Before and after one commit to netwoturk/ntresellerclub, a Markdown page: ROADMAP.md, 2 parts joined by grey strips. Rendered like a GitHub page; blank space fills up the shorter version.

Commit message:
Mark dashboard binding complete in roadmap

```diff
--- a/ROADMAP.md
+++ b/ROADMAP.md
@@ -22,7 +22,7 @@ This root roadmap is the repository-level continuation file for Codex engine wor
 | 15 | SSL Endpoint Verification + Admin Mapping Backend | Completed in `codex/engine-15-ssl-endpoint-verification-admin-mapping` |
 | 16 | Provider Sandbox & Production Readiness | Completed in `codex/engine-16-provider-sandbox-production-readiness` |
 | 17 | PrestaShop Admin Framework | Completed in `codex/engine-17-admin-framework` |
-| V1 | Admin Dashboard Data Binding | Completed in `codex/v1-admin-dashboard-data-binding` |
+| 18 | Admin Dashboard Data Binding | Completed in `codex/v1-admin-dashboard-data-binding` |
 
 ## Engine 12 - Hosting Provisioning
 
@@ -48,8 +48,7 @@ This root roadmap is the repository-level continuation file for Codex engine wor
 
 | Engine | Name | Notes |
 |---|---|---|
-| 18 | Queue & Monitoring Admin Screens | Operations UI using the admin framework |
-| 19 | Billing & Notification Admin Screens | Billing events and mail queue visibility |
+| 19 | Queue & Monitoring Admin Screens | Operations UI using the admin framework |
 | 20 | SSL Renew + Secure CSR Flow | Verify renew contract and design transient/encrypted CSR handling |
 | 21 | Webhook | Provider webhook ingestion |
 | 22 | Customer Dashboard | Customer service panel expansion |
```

----

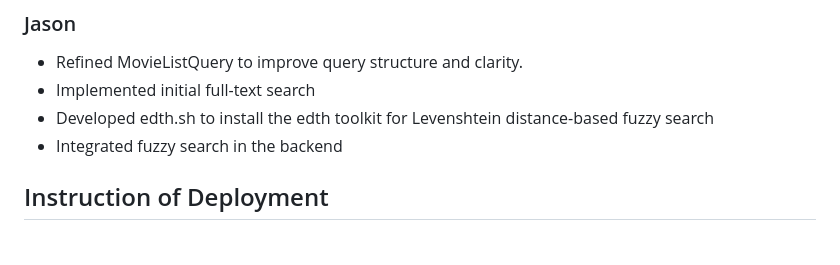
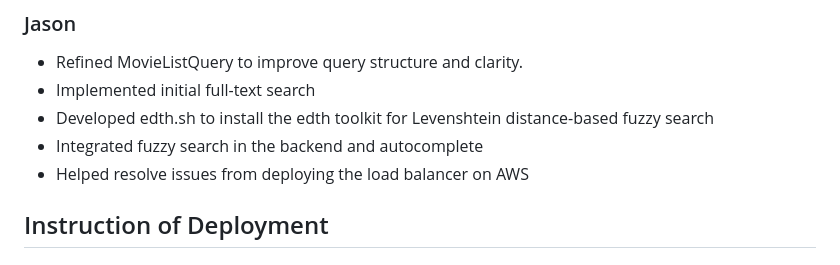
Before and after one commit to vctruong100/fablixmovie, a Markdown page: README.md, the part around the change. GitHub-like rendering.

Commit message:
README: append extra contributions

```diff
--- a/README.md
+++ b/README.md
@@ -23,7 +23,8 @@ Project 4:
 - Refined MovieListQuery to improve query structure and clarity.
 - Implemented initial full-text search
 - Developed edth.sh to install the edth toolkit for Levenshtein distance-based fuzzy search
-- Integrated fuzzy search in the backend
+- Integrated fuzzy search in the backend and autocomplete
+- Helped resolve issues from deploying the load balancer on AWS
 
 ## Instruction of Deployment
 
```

----

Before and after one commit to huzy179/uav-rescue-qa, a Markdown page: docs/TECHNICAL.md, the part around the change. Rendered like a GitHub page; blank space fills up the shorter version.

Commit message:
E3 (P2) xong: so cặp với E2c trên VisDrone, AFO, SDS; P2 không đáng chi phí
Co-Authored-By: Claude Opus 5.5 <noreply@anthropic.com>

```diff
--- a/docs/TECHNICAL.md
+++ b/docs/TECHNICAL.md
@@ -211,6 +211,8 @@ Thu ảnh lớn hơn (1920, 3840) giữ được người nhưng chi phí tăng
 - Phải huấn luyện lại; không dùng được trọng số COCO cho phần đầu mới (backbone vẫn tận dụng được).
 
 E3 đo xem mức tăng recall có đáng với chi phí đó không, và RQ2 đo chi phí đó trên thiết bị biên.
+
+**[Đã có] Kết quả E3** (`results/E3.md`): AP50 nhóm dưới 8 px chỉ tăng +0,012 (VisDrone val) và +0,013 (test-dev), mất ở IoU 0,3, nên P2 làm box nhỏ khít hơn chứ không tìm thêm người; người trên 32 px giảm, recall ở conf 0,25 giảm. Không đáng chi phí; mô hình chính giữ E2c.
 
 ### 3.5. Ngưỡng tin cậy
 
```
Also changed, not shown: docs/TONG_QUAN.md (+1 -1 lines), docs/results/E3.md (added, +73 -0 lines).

----

* [Instructions to follow] A single number is asked for: how many lines in the entries above hold the string "search".

* [Task result] 4